> [Available data]
▶
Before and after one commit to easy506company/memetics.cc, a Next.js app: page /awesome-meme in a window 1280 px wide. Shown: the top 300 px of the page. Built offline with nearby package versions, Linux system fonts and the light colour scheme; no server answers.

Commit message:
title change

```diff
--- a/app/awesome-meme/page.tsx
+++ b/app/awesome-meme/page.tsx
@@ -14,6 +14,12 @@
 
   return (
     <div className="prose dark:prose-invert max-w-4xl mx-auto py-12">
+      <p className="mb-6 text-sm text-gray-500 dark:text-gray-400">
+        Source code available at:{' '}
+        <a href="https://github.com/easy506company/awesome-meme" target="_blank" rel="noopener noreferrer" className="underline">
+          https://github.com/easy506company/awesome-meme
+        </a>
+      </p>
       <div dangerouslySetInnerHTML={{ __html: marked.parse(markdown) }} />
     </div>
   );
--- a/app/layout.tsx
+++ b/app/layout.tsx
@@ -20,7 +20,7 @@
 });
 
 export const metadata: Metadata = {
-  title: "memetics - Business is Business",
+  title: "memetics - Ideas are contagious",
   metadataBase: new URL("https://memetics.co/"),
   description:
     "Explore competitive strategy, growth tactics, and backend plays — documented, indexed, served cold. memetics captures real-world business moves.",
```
◀
Within the entries above, find the string "memetics" and return each line that holds it.

> [Finished exercise]
Before and after one commit to easy506company/memetics.cc, a Next.js app: page /awesome-meme in a window 1280 px wide. Shown: the top 300 px of the page. Built offline with nearby package versions, Linux system fonts and the light colour scheme; no server answers.
-  title: "memetics - Business is Business",
+  title: "memetics - Ideas are contagious",
   metadataBase: new URL("https://memetics.co/"),
     "Explore competitive strategy, growth tactics, and backend plays — documented, indexed, served cold. memetics captures real-world business moves.",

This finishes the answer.